Anne Musiwa added: “We must not forget that access remains a distant dream for many children in Africa. I pledge to leverage my role and influence at the regional level to support and amplify the efforts of Theirworld and others … so that their efforts are rolled out in every state of the African Union.”

Minister Dr Dorothy Gwajima outlined eight ways Tanzania has improved early childhood development (ECD), including the successful rollout of a nationwide ECD programme and an increased number of experts.

She added: “With a focus on innovation, exclusivity and sustainable advocacy, Tanzania is committed to shaping a brighter future for our young children. Let us join hands to find ways of investing in finding ways to make sure ECD continues to go well.”

Global Youth Ambassador Nosizi Dube told how she was born stateless because her Shona community was not recognised by Kenyan authorities. But she overcame exclusion and adversity to become the first Shona female to go to university.

GYA Binama Jessica Nyacyesa tells the event about the need to increase investment in the early years (Theirworld/Imani Nsamila)

Nosizi said: “Because someone invested in me, I was able to advocate for the Shona community to acquire nationality. Investing in a child is really important because it has a great impact.

“We have been addressing the symptoms of so many issues rather than the root cause. It is time for us to give children a chance – regardless of their background and their social status.”

Fellow GYA Binama Jessica Nyacyesa, from Rwanda, told the event: “I urge the leaders in this room to promise our young ones born today that they can lead a dignified life, a life that is not impacted negatively. I encourage you to invest more in ECD because it’s the opportunity for us to get rid of inequalities.”
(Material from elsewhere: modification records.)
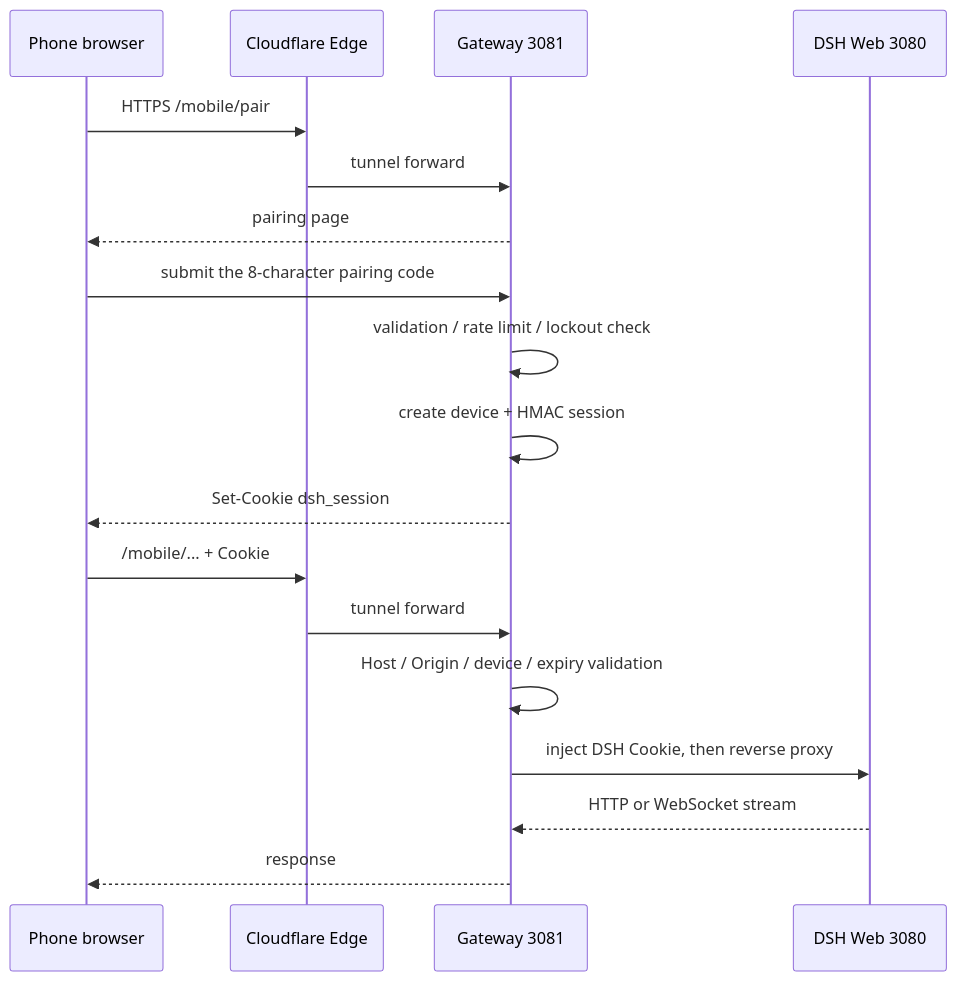
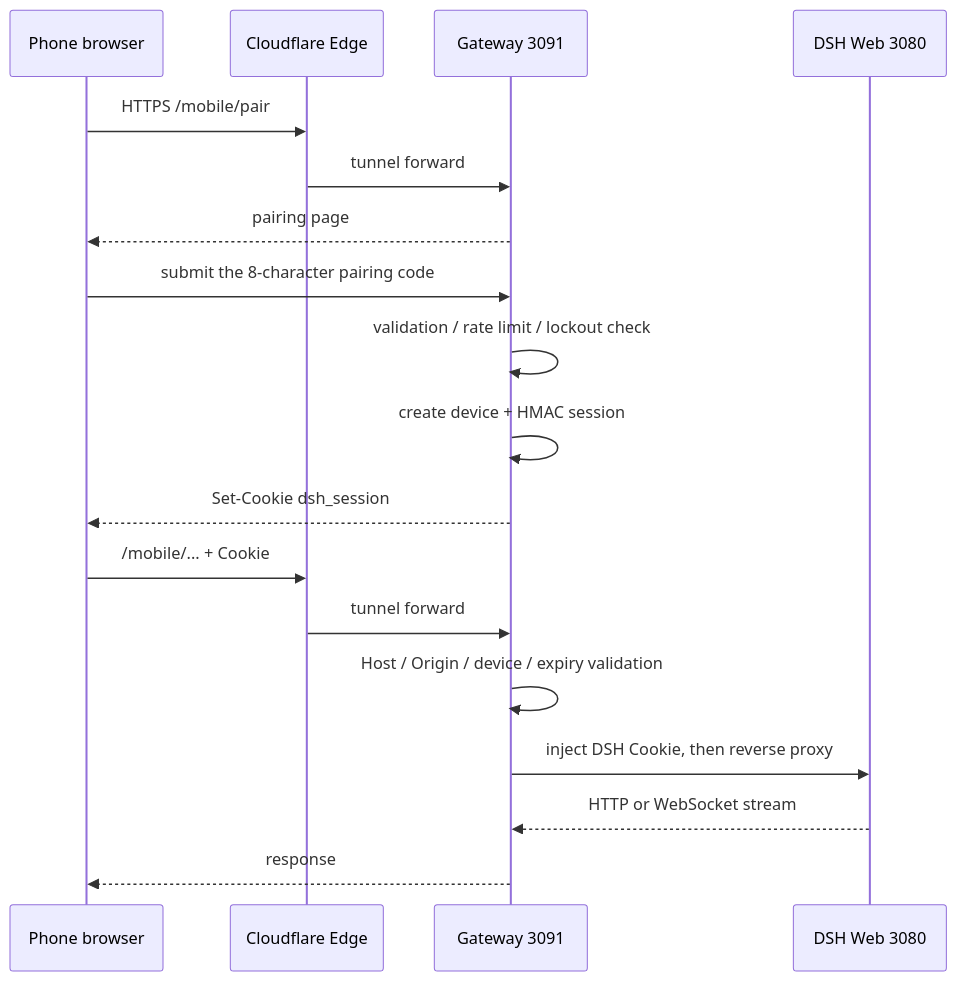
The fourth of 10 diagrams in docs/architecture-flow.md (open2ai/dsh-gateway-mobile), drawn with Mermaid before and after one commit. The commit also changed other lines of this file and 39 other files, not shown here.

````diff
--- a/docs/architecture-flow.md
+++ b/docs/architecture-flow.md
@@ -184,21 +184,21 @@
 ```mermaid
 sequenceDiagram
   participant P as Phone browser
   participant E as Cloudflare Edge
-  participant G as Gateway 3081
+  participant G as Gateway 3091
   participant D as DSH Web 3080
 
   P->>E: HTTPS /mobile/pair
   E->>G: tunnel forward
   G-->>P: pairing page
   P->>G: submit the 8-character pairing code
   G->>G: validation / rate limit / lockout check
   G->>G: create device + HMAC session
   G-->>P: Set-Cookie dsh_session
   P->>E: /mobile/... + Cookie
   E->>G: tunnel forward
   G->>G: Host / Origin / device / expiry validation
   G->>D: inject DSH Cookie, then reverse proxy
   D-->>G: HTTP or WebSocket stream
   G-->>P: response
 ```
````
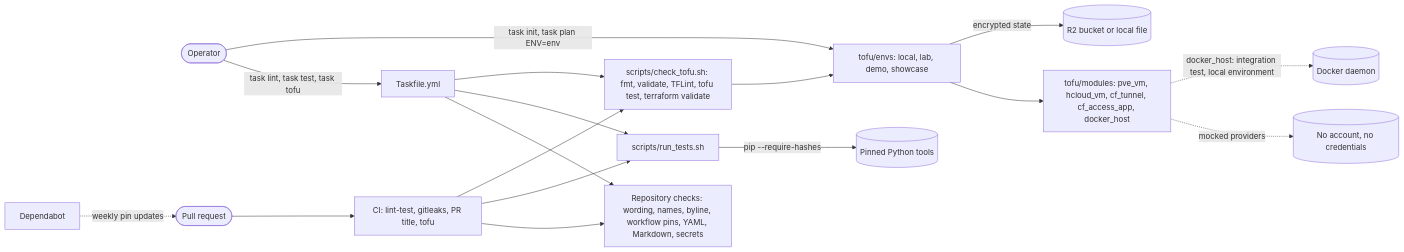
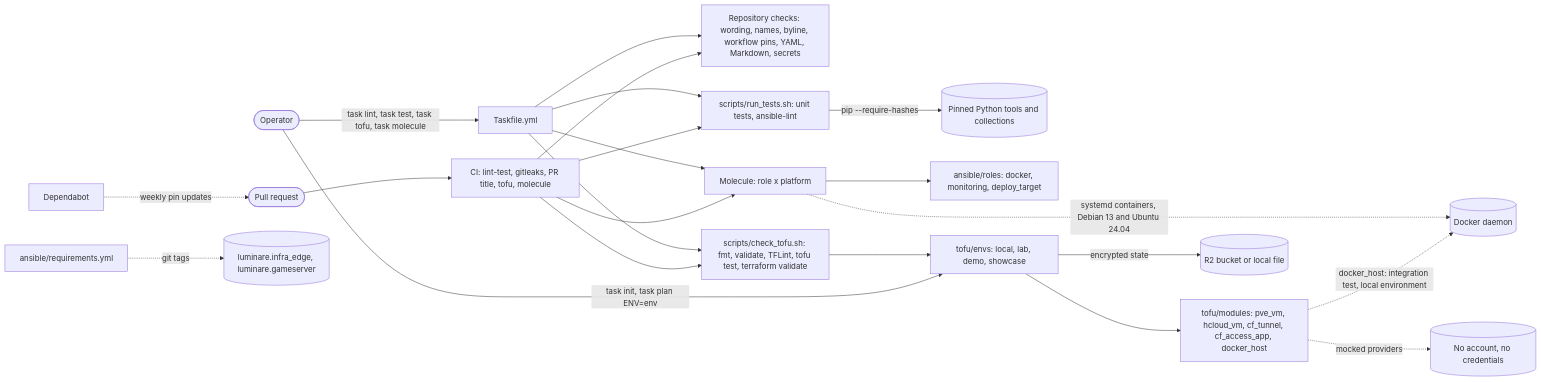
Before and after one commit to luminare-dev/infra-edge-lab: the diagram in README.md, drawn with Mermaid. The commit also changed other lines of this file and 81 other files, not shown here.

````diff
--- a/README.md
+++ b/README.md
@@ -63,19 +79,24 @@
 ```mermaid
 flowchart LR
-    operator(["Operator"]) -->|"task lint, task test, task tofu"| taskfile["Taskfile.yml"]
-    pr(["Pull request"]) --> ci["CI: lint-test, gitleaks, PR title, tofu"]
+    operator(["Operator"]) -->|"task lint, task test, task tofu, task molecule"| taskfile["Taskfile.yml"]
+    pr(["Pull request"]) --> ci["CI: lint-test, gitleaks, PR title, tofu, molecule"]
     deps["Dependabot"] -.->|"weekly pin updates"| pr
     taskfile --> checks["Repository checks: wording, names, byline, workflow pins, YAML, Markdown, secrets"]
     ci --> checks
-    taskfile --> tests["scripts/run_tests.sh"]
+    taskfile --> tests["scripts/run_tests.sh: unit tests, ansible-lint"]
     ci --> tests
-    tests -->|"pip --require-hashes"| tools[("Pinned Python tools")]
+    tests -->|"pip --require-hashes"| tools[("Pinned Python tools and collections")]
+    taskfile --> molecule["Molecule: role x platform"]
+    ci --> molecule
+    molecule --> roles["ansible/roles: docker, monitoring, deploy_target"]
+    molecule -.->|"systemd containers, Debian 13 and Ubuntu 24.04"| docker
+    requirements["ansible/requirements.yml"] -.->|"git tags"| collections[("luminare.infra_edge, luminare.gameserver")]
     taskfile --> tofu["scripts/check_tofu.sh: fmt, validate, TFLint, tofu test, terraform validate"]
     ci --> tofu
     tofu --> envs["tofu/envs: local, lab, demo, showcase"]
     operator -->|"task init, task plan ENV=env"| envs
     envs --> modules["tofu/modules: pve_vm, hcloud_vm, cf_tunnel, cf_access_app, docker_host"]
     envs -->|"encrypted state"| state[("R2 bucket or local file")]
     modules -.->|"mocked providers"| mocks[("No account, no credentials")]
     modules -.->|"docker_host: integration test, local environment"| docker[("Docker daemon")]
 ```
````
Theirworld adviser Gilbert Ngaira, who was at the event, said African Union commitment is hugely encouraging. He added: “It isn’t just essential for the children – investing in early childhood education delivers significant economic returns resulting in gains for families, communities and economies.”